peoples of North and South America. Priority is given to research on endangered
cultures and languages, and to research on the Pacific Northwest (the Pacific
Coast from Northern California to Alaska and the Columbia Plateau in British
Columbia, Washington, Oregon and Idaho). The JRF does not support research on
non-aboriginal peoples, nor on peoples outside the Americas.
that produce new data are the highest priority, including proposals to
digitize, transcribe and translate old materials that might otherwise become
lost or inaccessible. Projects that only process, analyze, present, or publish
previously gathered data, whether in an archive or personal collection, are of
funded projects fall within linguistics (including ethnolinguistics,
sociolinguistics, and world view) or anthropology (including social-cultural
anthropology, social organization, political organization, and folk taxonomy).
Projects in religion, mythology, music, dance, and other arts are also eligible.
that are not supported include those in archeology, physical anthropology,
applied anthropology, and applied linguistics (for example, grants exclusively
for technological improvements, development of pedagogical materials, and the
like). Nor does the JRF fund research on non-aboriginal (post-Columbian)
cultures and languages of the Americas.
It is expected that both the subjects of
research and society in general will ultimately benefit from the knowledge
generated by the funded research. The JRF therefore does not support
proprietary research; that is, research for the exclusive use of any public or

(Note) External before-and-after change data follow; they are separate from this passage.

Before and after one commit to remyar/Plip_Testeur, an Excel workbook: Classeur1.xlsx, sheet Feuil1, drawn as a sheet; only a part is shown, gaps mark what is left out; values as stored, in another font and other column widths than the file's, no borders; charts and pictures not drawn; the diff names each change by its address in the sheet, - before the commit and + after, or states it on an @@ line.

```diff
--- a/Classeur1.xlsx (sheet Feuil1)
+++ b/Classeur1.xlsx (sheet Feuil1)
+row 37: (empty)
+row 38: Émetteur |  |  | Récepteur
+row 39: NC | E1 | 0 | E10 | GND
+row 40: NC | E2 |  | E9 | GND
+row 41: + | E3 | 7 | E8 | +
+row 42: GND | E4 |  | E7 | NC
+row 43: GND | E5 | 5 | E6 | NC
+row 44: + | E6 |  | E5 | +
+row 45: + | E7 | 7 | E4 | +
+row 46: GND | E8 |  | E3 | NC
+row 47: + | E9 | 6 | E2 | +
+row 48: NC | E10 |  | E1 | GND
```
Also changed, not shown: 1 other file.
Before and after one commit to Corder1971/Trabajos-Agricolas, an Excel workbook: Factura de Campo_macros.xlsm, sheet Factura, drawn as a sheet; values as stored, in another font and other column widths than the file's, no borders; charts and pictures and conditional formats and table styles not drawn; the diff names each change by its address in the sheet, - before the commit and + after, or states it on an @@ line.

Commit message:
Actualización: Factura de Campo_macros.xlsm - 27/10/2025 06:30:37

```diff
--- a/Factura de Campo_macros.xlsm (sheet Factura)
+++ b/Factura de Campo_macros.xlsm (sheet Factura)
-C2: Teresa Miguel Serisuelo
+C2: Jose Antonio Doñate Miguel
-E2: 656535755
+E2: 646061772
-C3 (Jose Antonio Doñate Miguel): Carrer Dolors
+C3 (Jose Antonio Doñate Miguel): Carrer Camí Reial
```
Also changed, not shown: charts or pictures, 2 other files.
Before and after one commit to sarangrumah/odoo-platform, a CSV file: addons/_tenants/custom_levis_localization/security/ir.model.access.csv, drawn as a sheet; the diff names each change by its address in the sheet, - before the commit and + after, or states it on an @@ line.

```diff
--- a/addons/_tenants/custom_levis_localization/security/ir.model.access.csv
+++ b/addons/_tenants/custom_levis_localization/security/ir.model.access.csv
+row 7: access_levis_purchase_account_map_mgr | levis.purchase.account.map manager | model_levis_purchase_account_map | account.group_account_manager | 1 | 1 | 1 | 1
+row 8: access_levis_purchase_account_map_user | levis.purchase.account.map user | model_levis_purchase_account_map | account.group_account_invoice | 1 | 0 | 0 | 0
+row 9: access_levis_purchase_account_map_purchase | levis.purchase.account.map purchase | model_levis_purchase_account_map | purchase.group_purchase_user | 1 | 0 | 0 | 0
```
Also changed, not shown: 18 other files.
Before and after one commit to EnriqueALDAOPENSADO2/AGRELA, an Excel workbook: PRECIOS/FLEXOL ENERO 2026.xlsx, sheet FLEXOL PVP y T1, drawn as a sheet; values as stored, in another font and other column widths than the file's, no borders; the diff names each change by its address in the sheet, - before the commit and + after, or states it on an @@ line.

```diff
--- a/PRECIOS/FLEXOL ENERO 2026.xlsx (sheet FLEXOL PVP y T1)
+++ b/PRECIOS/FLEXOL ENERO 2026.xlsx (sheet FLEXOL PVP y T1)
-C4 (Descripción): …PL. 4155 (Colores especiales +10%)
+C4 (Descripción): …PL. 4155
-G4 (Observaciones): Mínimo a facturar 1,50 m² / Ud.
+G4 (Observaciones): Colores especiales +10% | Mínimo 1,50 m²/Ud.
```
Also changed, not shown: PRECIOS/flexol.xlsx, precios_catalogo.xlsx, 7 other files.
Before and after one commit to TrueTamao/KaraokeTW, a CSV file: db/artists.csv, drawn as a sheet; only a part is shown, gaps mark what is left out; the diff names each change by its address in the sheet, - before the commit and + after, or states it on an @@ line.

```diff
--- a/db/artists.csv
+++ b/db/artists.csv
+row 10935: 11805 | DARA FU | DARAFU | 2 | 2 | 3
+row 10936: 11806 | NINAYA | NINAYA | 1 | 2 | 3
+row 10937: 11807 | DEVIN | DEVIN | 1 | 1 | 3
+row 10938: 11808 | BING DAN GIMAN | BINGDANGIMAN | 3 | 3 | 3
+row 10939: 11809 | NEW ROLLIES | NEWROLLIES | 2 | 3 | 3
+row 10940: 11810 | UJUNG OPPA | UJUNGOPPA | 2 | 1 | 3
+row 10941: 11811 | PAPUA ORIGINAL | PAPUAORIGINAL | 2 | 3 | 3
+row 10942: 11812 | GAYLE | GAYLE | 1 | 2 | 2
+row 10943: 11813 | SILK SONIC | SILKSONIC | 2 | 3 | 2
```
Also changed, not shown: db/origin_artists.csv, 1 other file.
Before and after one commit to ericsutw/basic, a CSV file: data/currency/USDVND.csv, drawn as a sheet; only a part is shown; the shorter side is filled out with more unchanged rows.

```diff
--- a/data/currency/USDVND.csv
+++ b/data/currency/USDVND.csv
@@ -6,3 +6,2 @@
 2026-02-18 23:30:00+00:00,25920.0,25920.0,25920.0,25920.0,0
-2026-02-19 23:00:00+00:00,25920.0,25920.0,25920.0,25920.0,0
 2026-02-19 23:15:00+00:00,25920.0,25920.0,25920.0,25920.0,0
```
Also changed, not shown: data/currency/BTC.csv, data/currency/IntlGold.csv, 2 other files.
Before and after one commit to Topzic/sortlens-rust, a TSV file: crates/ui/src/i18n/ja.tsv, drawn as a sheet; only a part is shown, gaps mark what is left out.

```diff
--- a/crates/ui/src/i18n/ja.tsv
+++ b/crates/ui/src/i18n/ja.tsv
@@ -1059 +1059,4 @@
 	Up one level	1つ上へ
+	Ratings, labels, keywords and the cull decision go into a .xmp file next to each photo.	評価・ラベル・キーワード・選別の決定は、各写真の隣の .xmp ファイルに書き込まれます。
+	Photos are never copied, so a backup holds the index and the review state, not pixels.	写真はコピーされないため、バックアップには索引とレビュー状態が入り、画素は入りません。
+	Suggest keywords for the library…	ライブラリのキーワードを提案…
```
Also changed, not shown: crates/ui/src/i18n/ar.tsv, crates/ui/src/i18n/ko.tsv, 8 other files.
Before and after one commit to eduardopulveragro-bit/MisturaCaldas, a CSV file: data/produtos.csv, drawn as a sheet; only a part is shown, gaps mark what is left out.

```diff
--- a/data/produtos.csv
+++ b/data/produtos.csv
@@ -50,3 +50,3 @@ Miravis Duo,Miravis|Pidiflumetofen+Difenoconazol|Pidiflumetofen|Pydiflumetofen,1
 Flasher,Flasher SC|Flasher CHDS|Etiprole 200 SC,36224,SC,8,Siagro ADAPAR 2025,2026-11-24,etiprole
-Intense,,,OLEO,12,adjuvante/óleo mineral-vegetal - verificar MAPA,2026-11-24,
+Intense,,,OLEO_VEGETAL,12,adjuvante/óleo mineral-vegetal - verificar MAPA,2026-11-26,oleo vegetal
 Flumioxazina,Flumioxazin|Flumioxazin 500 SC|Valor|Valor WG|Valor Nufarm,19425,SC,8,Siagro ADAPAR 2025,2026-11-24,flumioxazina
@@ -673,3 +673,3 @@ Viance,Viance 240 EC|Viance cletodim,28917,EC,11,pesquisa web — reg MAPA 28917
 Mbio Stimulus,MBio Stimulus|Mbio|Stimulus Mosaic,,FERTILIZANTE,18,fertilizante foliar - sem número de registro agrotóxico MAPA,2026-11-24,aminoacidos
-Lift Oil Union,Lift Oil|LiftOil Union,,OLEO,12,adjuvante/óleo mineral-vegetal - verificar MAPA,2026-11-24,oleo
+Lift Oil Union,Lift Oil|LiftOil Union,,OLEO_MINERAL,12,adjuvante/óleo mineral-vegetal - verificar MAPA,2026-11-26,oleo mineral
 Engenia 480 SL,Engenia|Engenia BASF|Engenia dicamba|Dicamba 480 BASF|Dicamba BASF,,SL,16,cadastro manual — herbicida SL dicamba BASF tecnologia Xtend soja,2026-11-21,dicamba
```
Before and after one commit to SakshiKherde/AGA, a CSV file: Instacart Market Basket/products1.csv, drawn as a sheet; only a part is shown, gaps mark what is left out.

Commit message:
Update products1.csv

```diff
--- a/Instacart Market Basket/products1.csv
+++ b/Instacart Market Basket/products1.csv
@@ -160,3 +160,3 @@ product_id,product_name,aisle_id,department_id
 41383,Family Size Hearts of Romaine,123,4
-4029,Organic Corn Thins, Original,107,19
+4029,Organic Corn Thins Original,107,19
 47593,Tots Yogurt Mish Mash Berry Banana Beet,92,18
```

private entity (such as national, state, provincial, or local governments;
charities, churches or foundations; tribes or bands; or community groups).